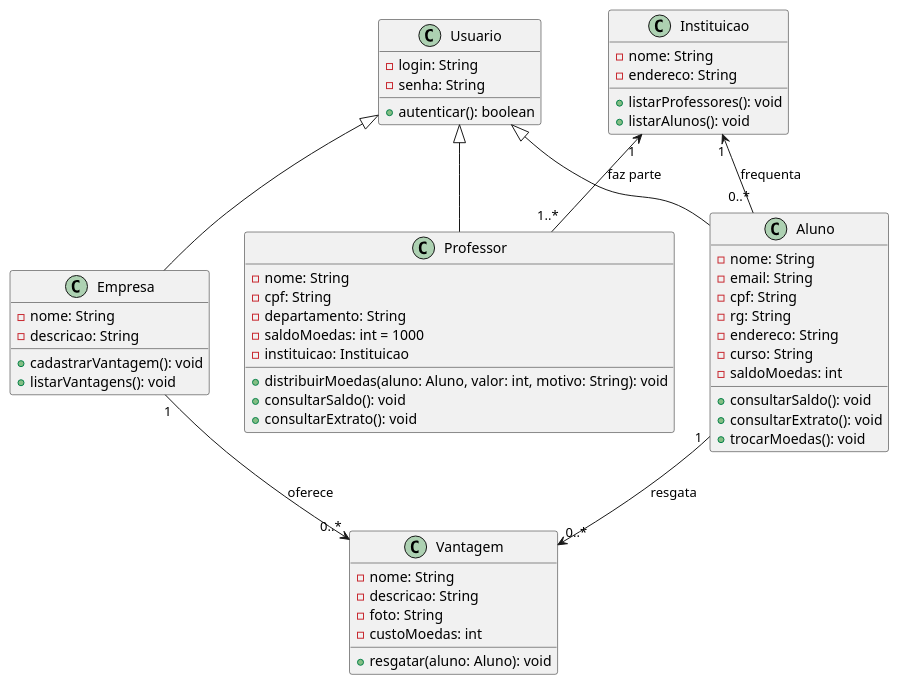
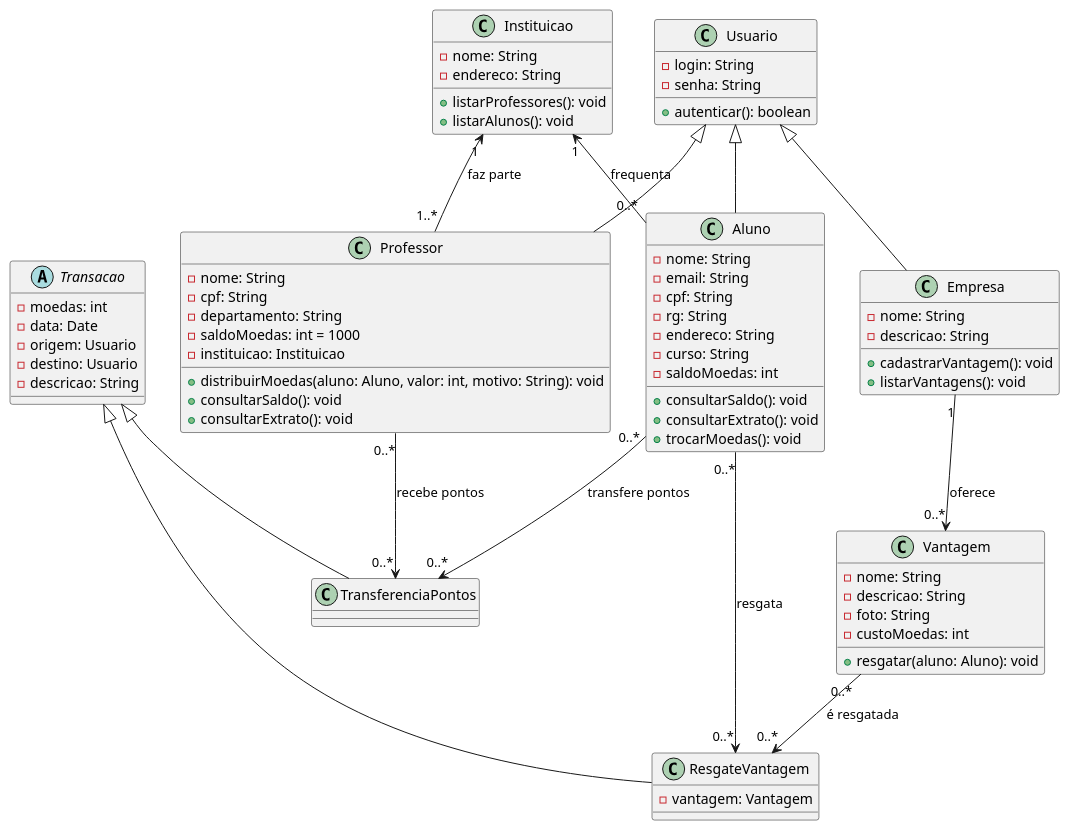
Before and after one commit to philmelo66/G6-LabDevSoft-3: the diagram in project/code/Diagrama de Classes.puml, drawn with PlantUML.

Commit message:
Atualização DC
Atualização DC

```diff
--- a/project/code/Diagrama de Classes.puml
+++ b/project/code/Diagrama de Classes.puml
@@ -1,59 +1,79 @@
 @startuml
+abstract class Transacao {
+  - moedas: int
+  - data: Date
+  - origem: Usuario
+  - destino: Usuario
+  - descricao: String
+}
+
+class TransferenciaPontos extends Transacao {
+}
+
+class ResgateVantagem extends Transacao {
+  - vantagem: Vantagem
+}
+
 class Usuario {
   - login: String
   - senha: String
   + autenticar(): boolean
 }
 
-class Aluno extends Usuario{
+class Aluno extends Usuario {
   - nome: String
   - email: String
   - cpf: String
   - rg: String
   - endereco: String
   - curso: String
   - saldoMoedas: int
   + consultarSaldo(): void
   + consultarExtrato(): void
   + trocarMoedas(): void
 }
 
-class Professor extends Usuario{
+class Professor extends Usuario {
   - nome: String
   - cpf: String
   - departamento: String
   - saldoMoedas: int = 1000
   - instituicao: Instituicao
   + distribuirMoedas(aluno: Aluno, valor: int, motivo: String): void
   + consultarSaldo(): void
   + consultarExtrato(): void
 }
 
-
-class Empresa extends Usuario{
+class Empresa extends Usuario {
   - nome: String
   - descricao: String
   + cadastrarVantagem(): void
   + listarVantagens(): void
 }
 
 class Instituicao {
   - nome: String
   - endereco: String
   + listarProfessores(): void
   + listarAlunos(): void
 }
 
 class Vantagem {
   - nome: String
   - descricao: String
   - foto: String
   - custoMoedas: int
   + resgatar(aluno: Aluno): void
 }
 
 Instituicao "1" <-- "0..*" Aluno : "frequenta"
 Instituicao "1" <-- "1..*" Professor : "faz parte"
-Aluno "1" --> "0..*" Vantagem : "resgata"
+
+Aluno "0..*" --> "0..*" TransferenciaPontos : "transfere pontos"
+Professor "0..*" --> "0..*" TransferenciaPontos : "recebe pontos"
+
+Aluno "0..*" --> "0..*" ResgateVantagem : "resgata"
+Vantagem "0..*" --> "0..*" ResgateVantagem : "é resgatada"
+
 Empresa "1" --> "0..*" Vantagem : "oferece"
 @enduml
```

Aim of the task ▸ Each record above goes into the copy word for word; the pictures do not.

Response to this task ▸
Before and after one commit to philmelo66/G6-LabDevSoft-3: the diagram in project/code/Diagrama de Classes.puml, drawn with PlantUML.

Commit message:
Atualização DC
Atualização DC

```diff
--- a/project/code/Diagrama de Classes.puml
+++ b/project/code/Diagrama de Classes.puml
@@ -1,59 +1,79 @@
 @startuml
+abstract class Transacao {
+  - moedas: int
+  - data: Date
+  - origem: Usuario
+  - destino: Usuario
+  - descricao: String
+}
+
+class TransferenciaPontos extends Transacao {
+}
+
+class ResgateVantagem extends Transacao {
+  - vantagem: Vantagem
+}
+
 class Usuario {
   - login: String
   - senha: String
   + autenticar(): boolean
 }
 
-class Aluno extends Usuario{
+class Aluno extends Usuario {
   - nome: String
   - email: String
   - cpf: String
   - rg: String
   - endereco: String
   - curso: String
   - saldoMoedas: int
   + consultarSaldo(): void
   + consultarExtrato(): void
   + trocarMoedas(): void
 }
 
-class Professor extends Usuario{
+class Professor extends Usuario {
   - nome: String
   - cpf: String
   - departamento: String
   - saldoMoedas: int = 1000
   - instituicao: Instituicao
   + distribuirMoedas(aluno: Aluno, valor: int, motivo: String): void
   + consultarSaldo(): void
   + consultarExtrato(): void
 }
 
-
-class Empresa extends Usuario{
+class Empresa extends Usuario {
   - nome: String
   - descricao: String
   + cadastrarVantagem(): void
   + listarVantagens(): void
 }
 
 class Instituicao {
   - nome: String
   - endereco: String
   + listarProfessores(): void
   + listarAlunos(): void
 }
 
 class Vantagem {
   - nome: String
   - descricao: String
   - foto: String
   - custoMoedas: int
   + resgatar(aluno: Aluno): void
 }
 
 Instituicao "1" <-- "0..*" Aluno : "frequenta"
 Instituicao "1" <-- "1..*" Professor : "faz parte"
-Aluno "1" --> "0..*" Vantagem : "resgata"
+
+Aluno "0..*" --> "0..*" TransferenciaPontos : "transfere pontos"
+Professor "0..*" --> "0..*" TransferenciaPontos : "recebe pontos"
+
+Aluno "0..*" --> "0..*" ResgateVantagem : "resgata"
+Vantagem "0..*" --> "0..*" ResgateVantagem : "é resgatada"
+
 Empresa "1" --> "0..*" Vantagem : "oferece"
 @enduml
```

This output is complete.